- **Exercise brief**: Reproduce the listing below in full and without alteration, apart from its pictures.

- **Supplied entries**:
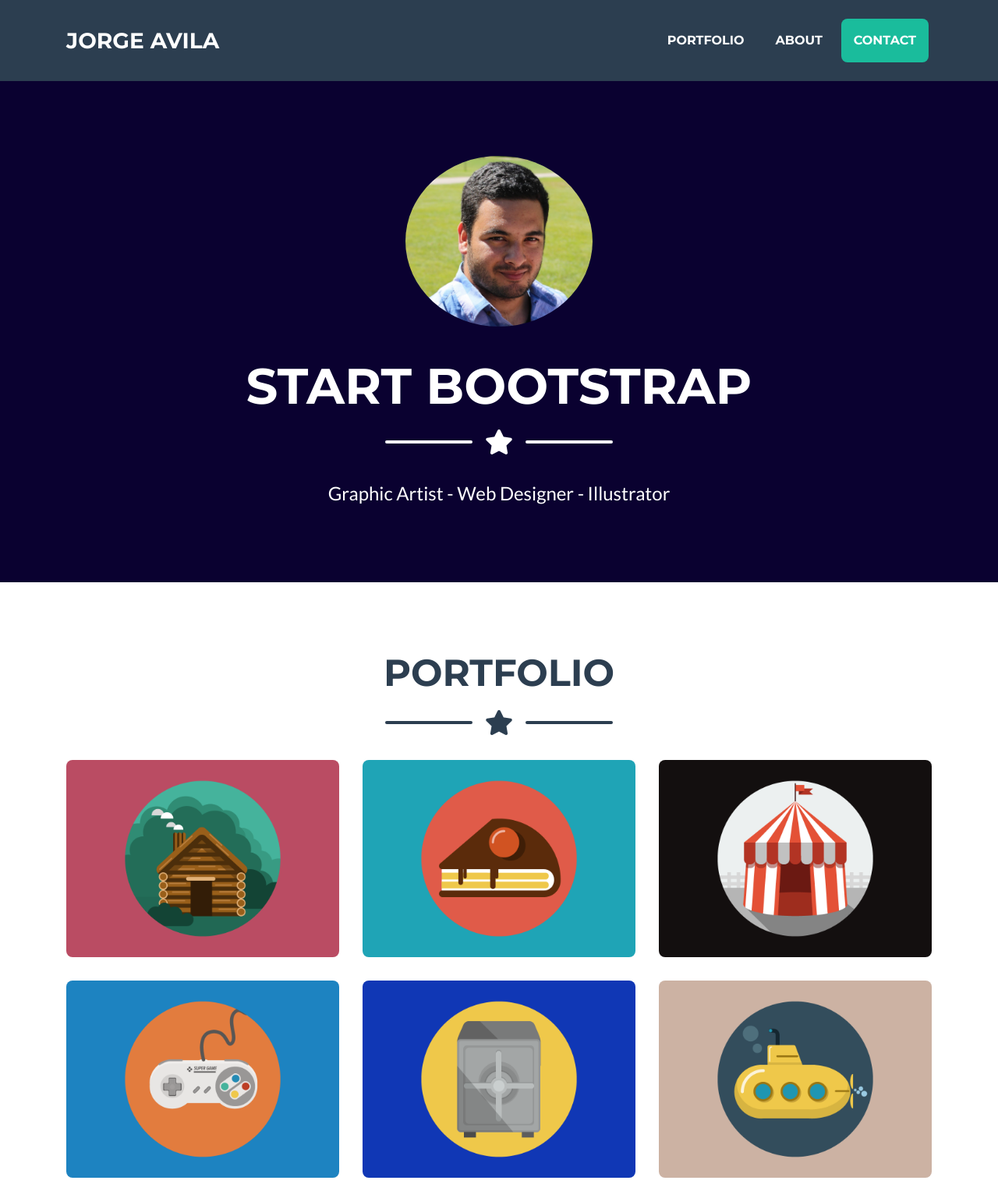
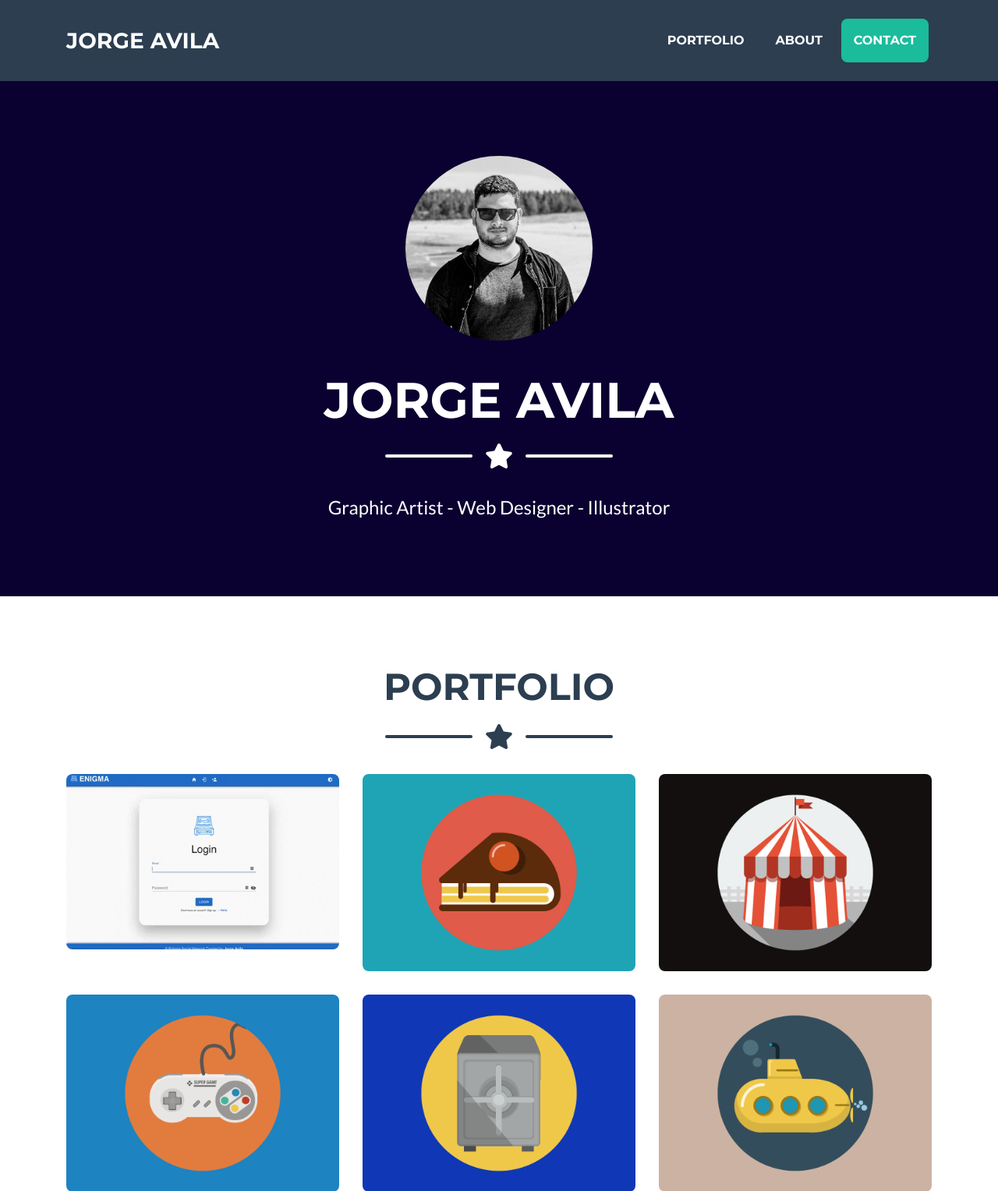
Before and after one commit to jorge-dev/jorge-dev.github.io, a website with bundled scripts: page index.html in a window 1280 px wide. Shown: the top 1528 px of the page at 78% size. Built offline with nearby package versions, Linux system fonts and the light colour scheme.

Commit message:
added new enigma gif into portfolio

```diff
--- a/index.html
+++ b/index.html
@@ -51,10 +51,10 @@
     <div class="container d-flex align-items-center flex-column">
 
       <!-- Masthead Avatar Image -->
-      <img class="masthead-avatar mb-5 rounded-circle" src="img/jorge.JPG" alt="">
+      <img class="masthead-avatar mb-5 rounded-circle" src="img/jorge2.JPG" alt="">
 
       <!-- Masthead Heading -->
-      <h1 class="masthead-heading text-uppercase mb-0">Start Bootstrap</h1>
+      <h1 class="masthead-heading text-uppercase mb-0">Jorge Avila</h1>
 
       <!-- Icon Divider -->
       <div class="divider-custom divider-light">
@@ -98,7 +98,7 @@
                 <i class="fas fa-plus fa-3x"></i>
               </div>
             </div>
-            <img class="img-fluid" src="img/portfolio/cabin.png" alt="">
+            <img class="img-fluid" src="img/portfolio/enigma2.gif" alt="">
           </div>
         </div>
 
@@ -346,7 +346,7 @@
                   <div class="divider-custom-line"></div>
                 </div>
                 <!-- Portfolio Modal - Image -->
-                <img class="img-fluid rounded mb-5" src="img/portfolio/cabin.png" alt="">
+                <img class="img-fluid rounded mb-5" src="img/portfolio/enigma2.gif" alt="">
                 <!-- Portfolio Modal - Text -->
                 <p class="mb-5">Lorem ipsum dolor sit amet, consectetur adipisicing elit. Mollitia neque assumenda ipsam nihil, molestias magnam, recusandae quos quis inventore quisquam velit asperiores, vitae? Reprehenderit soluta, eos quod consequuntur itaque. Nam.</p>
                 <button class="btn btn-primary" href="#" data-dismiss="modal">
```
Also changed, not shown: img/jorge2.jpg (added), img/portfolio/enigma2.gif (added), 3 other files.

- **Answer below**:
Before and after one commit to jorge-dev/jorge-dev.github.io, a website with bundled scripts: page index.html in a window 1280 px wide. Shown: the top 1528 px of the page at 78% size. Built offline with nearby package versions, Linux system fonts and the light colour scheme.

Commit message:
added new enigma gif into portfolio

```diff
--- a/index.html
+++ b/index.html
@@ -51,10 +51,10 @@
     <div class="container d-flex align-items-center flex-column">
 
       <!-- Masthead Avatar Image -->
-      <img class="masthead-avatar mb-5 rounded-circle" src="img/jorge.JPG" alt="">
+      <img class="masthead-avatar mb-5 rounded-circle" src="img/jorge2.JPG" alt="">
 
       <!-- Masthead Heading -->
-      <h1 class="masthead-heading text-uppercase mb-0">Start Bootstrap</h1>
+      <h1 class="masthead-heading text-uppercase mb-0">Jorge Avila</h1>
 
       <!-- Icon Divider -->
       <div class="divider-custom divider-light">
@@ -98,7 +98,7 @@
                 <i class="fas fa-plus fa-3x"></i>
               </div>
             </div>
-            <img class="img-fluid" src="img/portfolio/cabin.png" alt="">
+            <img class="img-fluid" src="img/portfolio/enigma2.gif" alt="">
           </div>
         </div>
 
@@ -346,7 +346,7 @@
                   <div class="divider-custom-line"></div>
                 </div>
                 <!-- Portfolio Modal - Image -->
-                <img class="img-fluid rounded mb-5" src="img/portfolio/cabin.png" alt="">
+                <img class="img-fluid rounded mb-5" src="img/portfolio/enigma2.gif" alt="">
                 <!-- Portfolio Modal - Text -->
                 <p class="mb-5">Lorem ipsum dolor sit amet, consectetur adipisicing elit. Mollitia neque assumenda ipsam nihil, molestias magnam, recusandae quos quis inventore quisquam velit asperiores, vitae? Reprehenderit soluta, eos quod consequuntur itaque. Nam.</p>
                 <button class="btn btn-primary" href="#" data-dismiss="modal">
```
Also changed, not shown: img/jorge2.jpg (added), img/portfolio/enigma2.gif (added), 3 other files.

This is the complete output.